* **What is required**
Copy all lines below that use the word "guoxingyue".

[Records contained in a dataset]
Segment Open

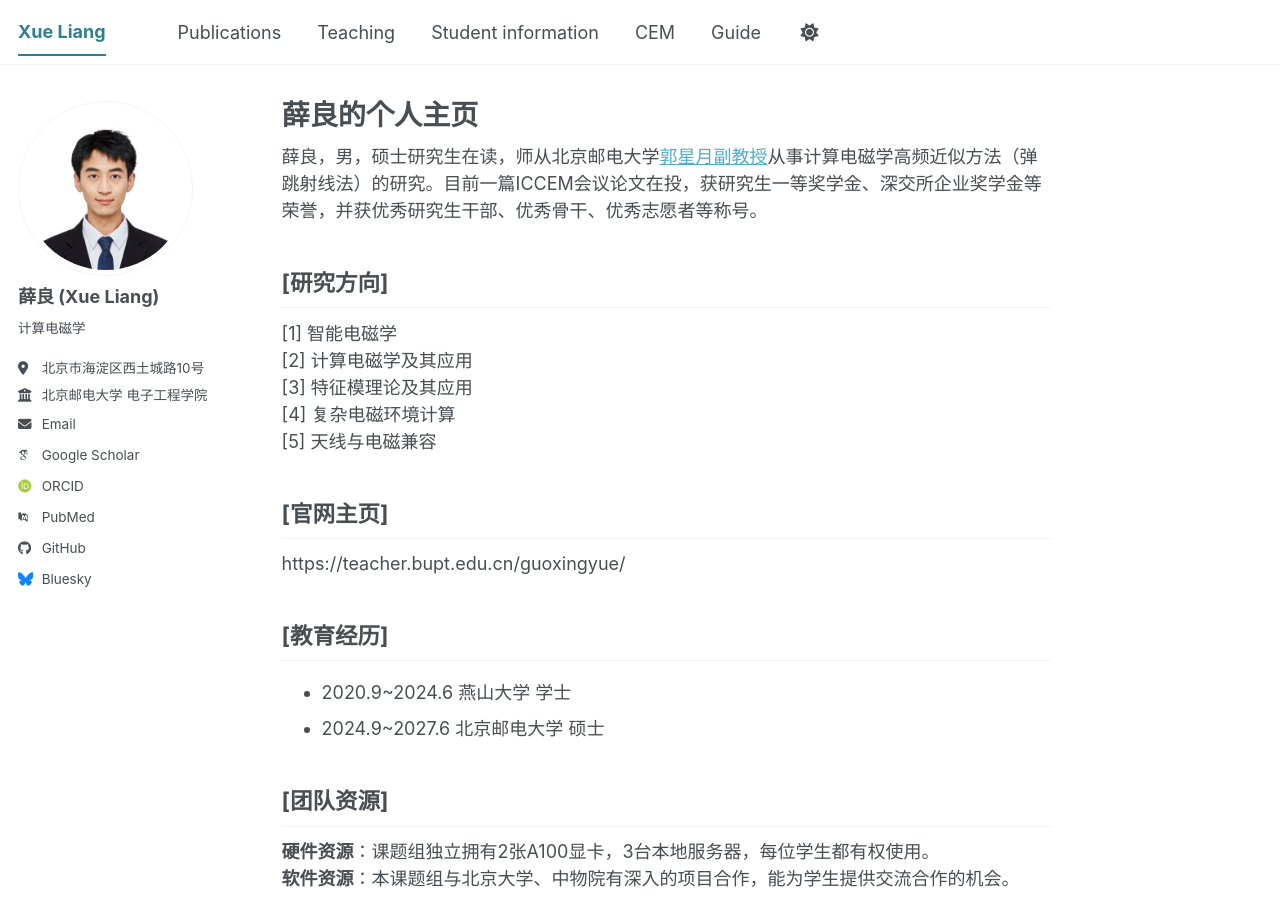
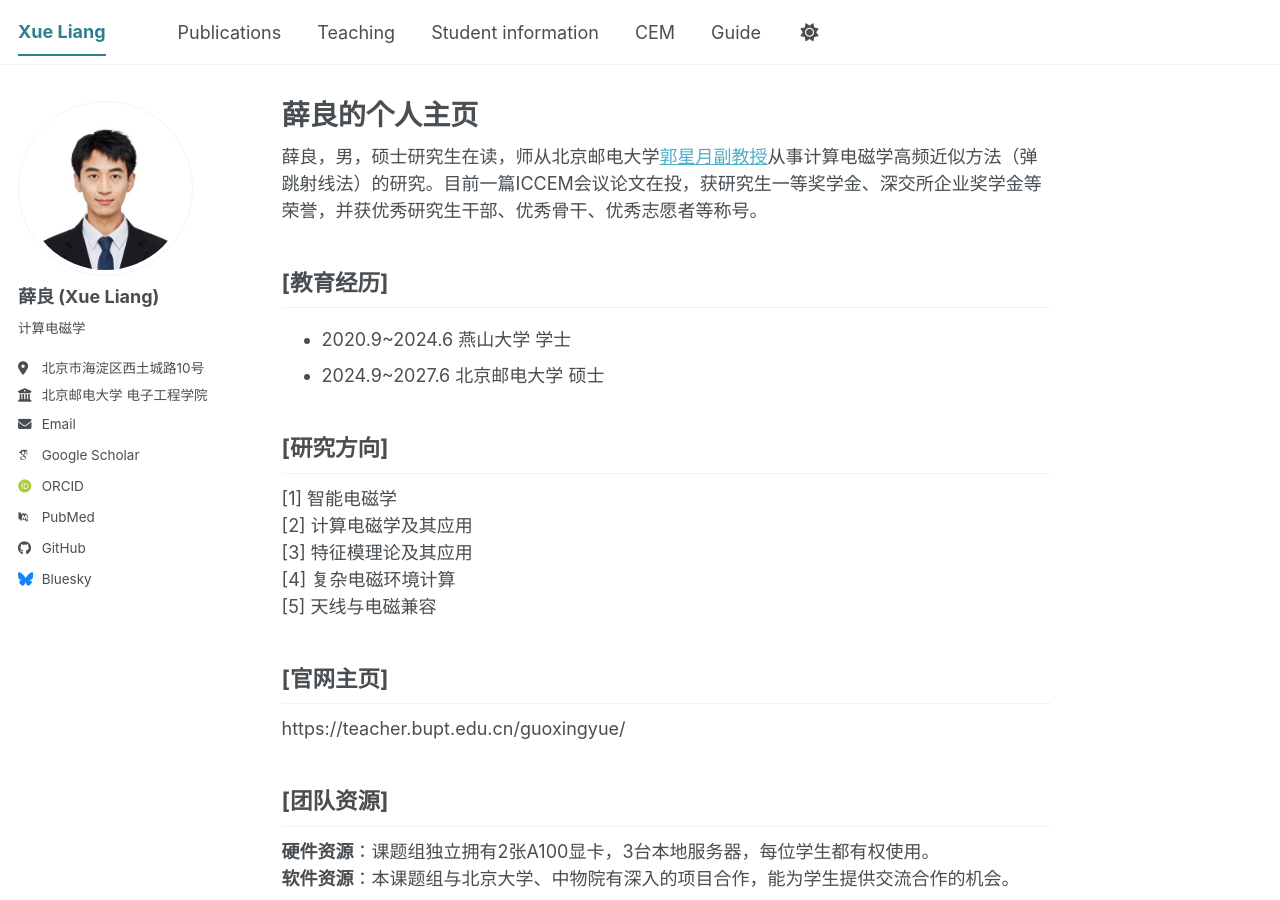
Before and after one commit to TsingHuaGo/xueliang.github.io, a Jekyll site: the page built from _pages/about.md, in a window 1280 px wide and 900 px high. Built offline with Jekyll 4.4.1, drawn with Linux system fonts in a browser that asks for light colours; some web fonts are replaced; a script bundle is joined from its source files by our own code; library files that are not in the unit come from our copies; part of the change alters nothing that is shown.

```diff
--- a/_pages/about.md
+++ b/_pages/about.md
@@ -9,6 +9,10 @@ redirect_from:
 
 薛良，男，硕士研究生在读，师从北京邮电大学[郭星月副教授](https://teacher.bupt.edu.cn/guoxingyue)从事计算电磁学高频近似方法（弹跳射线法）的研究。目前一篇ICCEM会议论文在投，获研究生一等奖学金、深交所企业奖学金等荣誉，并获优秀研究生干部、优秀骨干、优秀志愿者等称号。
 
+[教育经历]
+------
+- 2020.9~2024.6    燕山大学    学士
+- 2024.9~2027.6    北京邮电大学    硕士
 
 [研究方向]
 ------
@@ -22,10 +26,6 @@ redirect_from:
 ------
 https://teacher.bupt.edu.cn/guoxingyue/
 
-[教育经历]
-------
-- 2020.9~2024.6    燕山大学    学士
-- 2024.9~2027.6    北京邮电大学    硕士
 
 [团队资源]
 ------
```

Segment Closed

* **Result of this task**
 薛良，男，硕士研究生在读，师从北京邮电大学[郭星月副教授](https://teacher.bupt.edu.cn/guoxingyue)从事计算电磁学高频近似方法（弹跳射线法）的研究。目前一篇ICCEM会议论文在投，获研究生一等奖学金、深交所企业奖学金等荣誉，并获优秀研究生干部、优秀骨干、优秀志愿者等称号。
 https://teacher.bupt.edu.cn/guoxingyue/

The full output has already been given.